Yesterday we had a CPU performance problem on one of our SQL servers. We use a tool called DPA that clearly showed one query using a ton of CPU (more than any other query by a long shot). However, when I opened Query Store and looked at "Top Resource Consuming Queries by CPU", the query did not show up at all in the same time period. According to DPA, the query started using a new plan which caused the CPU spike. I wanted to go into Query Store and force the old plan but was not able to do so.
I did find this article that talks about this sort of thing happening but I'm not sure what to do with it...
Anyone experience this before and know how to solve it?
The article suggests building a function to find the handle for the query and then use that handle to find it in the query store. Is there a problem with doing something like that?
In the interface, it is possible to force a query plan. I just don't know how to do that through sql scripts. So, even if I find the query in the query store tables, I wouldn't know how to force the old plan. I did rerun statistics on the table in question and it has started using the old plan again. So for now, I'm fine. I'm just worried it will decide to use the bad plan again so I'd like to force the old one.

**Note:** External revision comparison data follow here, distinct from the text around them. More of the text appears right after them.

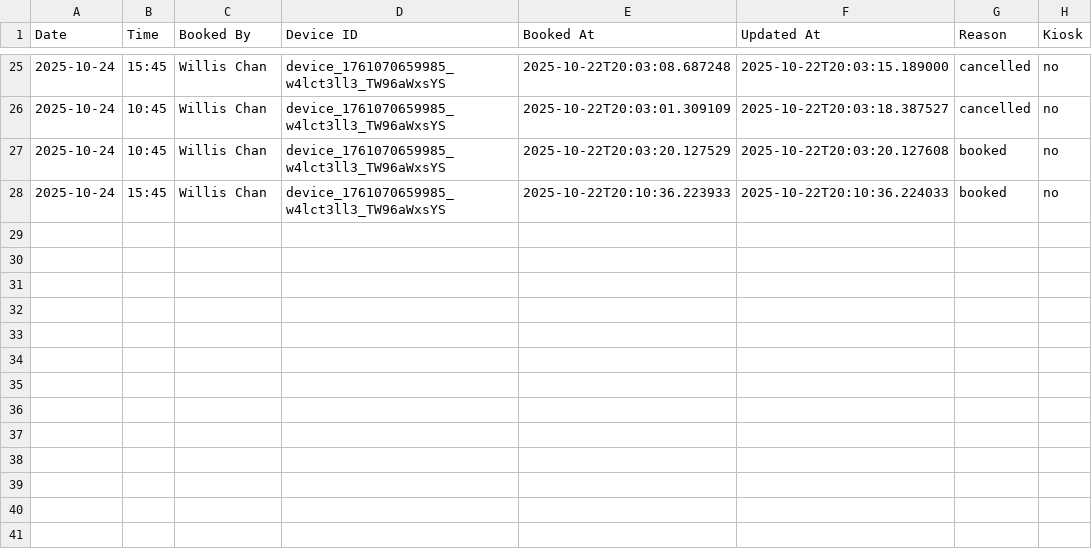
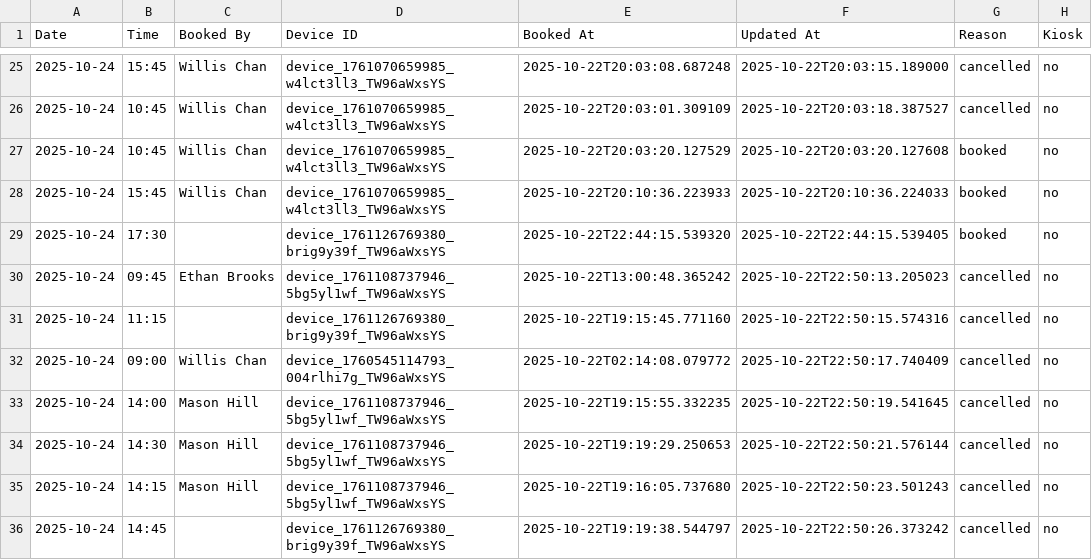
Before and after one commit to williswschan/TechCafeBooking, a CSV file: bookings_2025-10-24.csv, drawn as a sheet; only a part is shown, gaps mark what is left out.

```diff
--- a/bookings_2025-10-24.csv
+++ b/bookings_2025-10-24.csv
@@ -28 +28,9 @@ Date,Time,Booked By,Device ID,Booked At,Updated At,Reason,Kiosk
 2025-10-24,15:45,Willis Chan,device_1761070659985_w4lct3ll3_TW96aWxsYS,2025-10-22T20:10:36.223933,2025-10-22T20:10:36.224033,booked,no
+2025-10-24,17:30,,device_1761126769380_brig9y39f_TW96aWxsYS,2025-10-22T22:44:15.539320,2025-10-22T22:44:15.539405,booked,no
+2025-10-24,09:45,Ethan Brooks,device_1761108737946_5bg5yl1wf_TW96aWxsYS,2025-10-22T13:00:48.365242,2025-10-22T22:50:13.205023,cancelled,no
+2025-10-24,11:15,,device_1761126769380_brig9y39f_TW96aWxsYS,2025-10-22T19:15:45.771160,2025-10-22T22:50:15.574316,cancelled,no
+2025-10-24,09:00,Willis Chan,device_1760545114793_004rlhi7g_TW96aWxsYS,2025-10-22T02:14:08.079772,2025-10-22T22:50:17.740409,cancelled,no
+2025-10-24,14:00,Mason Hill,device_1761108737946_5bg5yl1wf_TW96aWxsYS,2025-10-22T19:15:55.332235,2025-10-22T22:50:19.541645,cancelled,no
+2025-10-24,14:30,Mason Hill,device_1761108737946_5bg5yl1wf_TW96aWxsYS,2025-10-22T19:19:29.250653,2025-10-22T22:50:21.576144,cancelled,no
+2025-10-24,14:15,Mason Hill,device_1761108737946_5bg5yl1wf_TW96aWxsYS,2025-10-22T19:16:05.737680,2025-10-22T22:50:23.501243,cancelled,no
+2025-10-24,14:45,,device_1761126769380_brig9y39f_TW96aWxsYS,2025-10-22T19:19:38.544797,2025-10-22T22:50:26.373242,cancelled,no
```
Also changed, not shown: bookings_2025-10-23.csv, 16 other files.
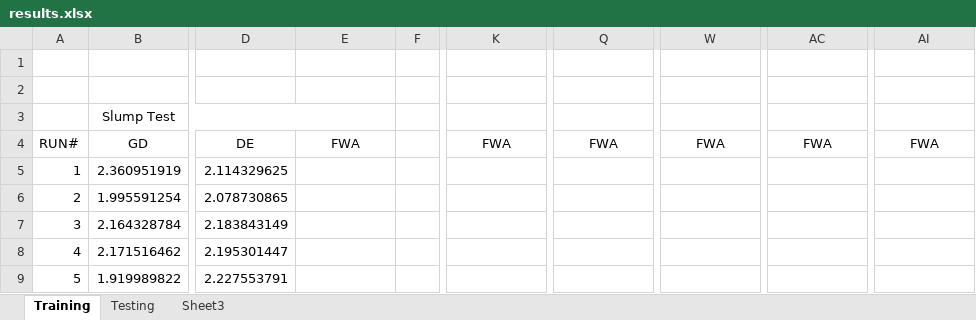
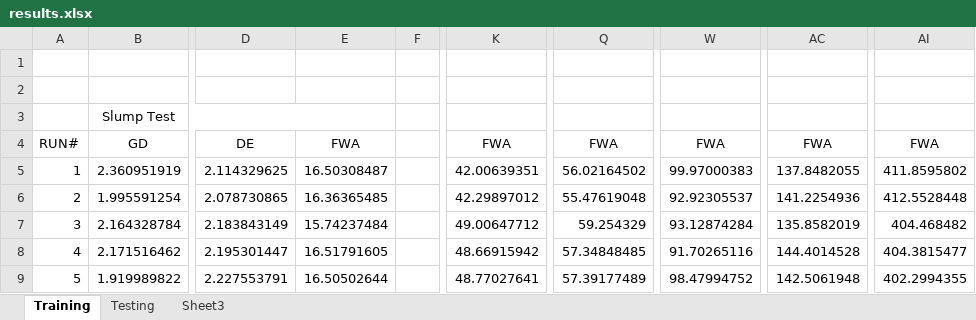
Before and after one commit to Arkanayan/MLProject, an Excel workbook: results.xlsx, sheet Training, drawn as a sheet; only a part is shown, gaps mark what is left out; values as stored, in another font and other column widths than the file's, no borders; the diff covers the shown part only; the diff names each change by its address in the sheet, - before the commit and + after, or states it on an @@ line.

Commit message:
Generate results of fireworks

```diff
--- a/results.xlsx (sheet Training)
+++ b/results.xlsx (sheet Training)
-E5: (empty)
+E5: 16.50308487
-K5: (empty)
+K5: 42.00639351
-Q5: (empty)
+Q5: 56.02164502
-W5: (empty)
+W5: 99.97000383
-AC5: (empty)
+AC5: 137.8482055
-AI5: (empty)
+AI5: 411.8595802
-E6: (empty)
+E6: 16.36365485
-K6: (empty)
+K6: 42.29897012
-Q6: (empty)
+Q6: 55.47619048
-W6: (empty)
+W6: 92.92305537
-AC6: (empty)
+AC6: 141.2254936
-AI6: (empty)
+AI6: 412.5528448
-E7: (empty)
+E7: 15.74237484
-K7: (empty)
+K7: 49.00647712
-Q7: (empty)
+Q7: 59.254329
-W7: (empty)
+W7: 93.12874284
-AC7: (empty)
+AC7: 135.8582019
-AI7: (empty)
+AI7: 404.468482
-E8: (empty)
+E8: 16.51791605
-K8: (empty)
+K8: 48.66915942
-Q8: (empty)
+Q8: 57.34848485
-W8: (empty)
+W8: 91.70265116
-AC8: (empty)
+AC8: 144.4014528
-AI8: (empty)
+AI8: 404.3815477
-E9: (empty)
+E9: 16.50502644
-K9: (empty)
+K9: 48.77027641
-Q9: (empty)
+Q9: 57.39177489
-W9: (empty)
+W9: 98.47994752
-AC9: (empty)
+AC9: 142.5061948
-AI9: (empty)
+AI9: 402.2994355
```
Also changed, not shown: 150 edited cells elsewhere in this sheet, sheet Testing.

Ah... got it. Unfortunately, I'll not be of any help there. When I find such queries, I use one of several available methods to prevent the plan from going bad due to parameter sniffing, etc. I also keep column and index stats up to snuff. What that all means is that when there's actually a good plan change, it can change.
Update all stats on all tables in all databases every two weeks. Also have autoupdate stats on. You'd think that would be good enough.
If you have tables that have an ever increasing key, it frequently won't be, even with auto-stats turned on, especially for larger tables. You also have to remember that a particular code run taking a bunch of extra time to execute might just be because the optimizer has determined that the stats need to be updated and, by default, will do so asynchronously prior to the actual execution of your query.